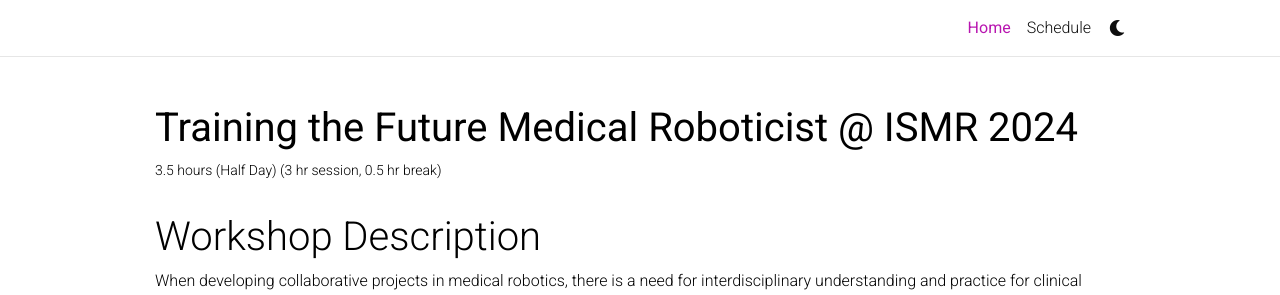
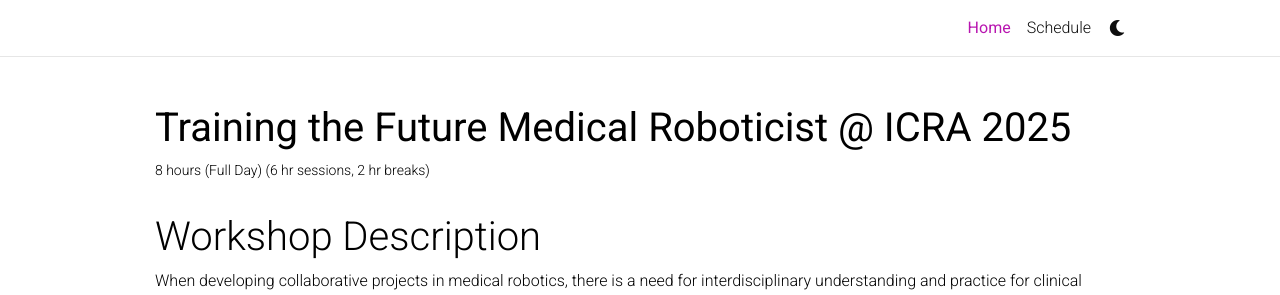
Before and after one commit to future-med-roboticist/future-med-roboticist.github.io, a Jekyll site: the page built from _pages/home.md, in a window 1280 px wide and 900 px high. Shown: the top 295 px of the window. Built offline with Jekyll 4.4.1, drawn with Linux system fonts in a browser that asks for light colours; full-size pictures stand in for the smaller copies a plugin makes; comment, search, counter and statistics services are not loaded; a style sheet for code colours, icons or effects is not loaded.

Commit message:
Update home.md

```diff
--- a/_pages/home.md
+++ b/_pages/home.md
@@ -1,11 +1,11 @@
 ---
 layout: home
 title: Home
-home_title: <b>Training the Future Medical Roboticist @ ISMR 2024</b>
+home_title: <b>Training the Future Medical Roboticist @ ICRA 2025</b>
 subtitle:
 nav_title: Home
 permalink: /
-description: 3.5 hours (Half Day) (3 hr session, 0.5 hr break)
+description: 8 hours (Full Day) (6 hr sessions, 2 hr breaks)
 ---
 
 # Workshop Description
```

HOW TO COMPLETE THIS TASK: Whenever a line in the listing above includes the word "Medical", return that line.

ANSWER BOX:
-home_title: <b>Training the Future Medical Roboticist @ ISMR 2024</b>
+home_title: <b>Training the Future Medical Roboticist @ ICRA 2025</b>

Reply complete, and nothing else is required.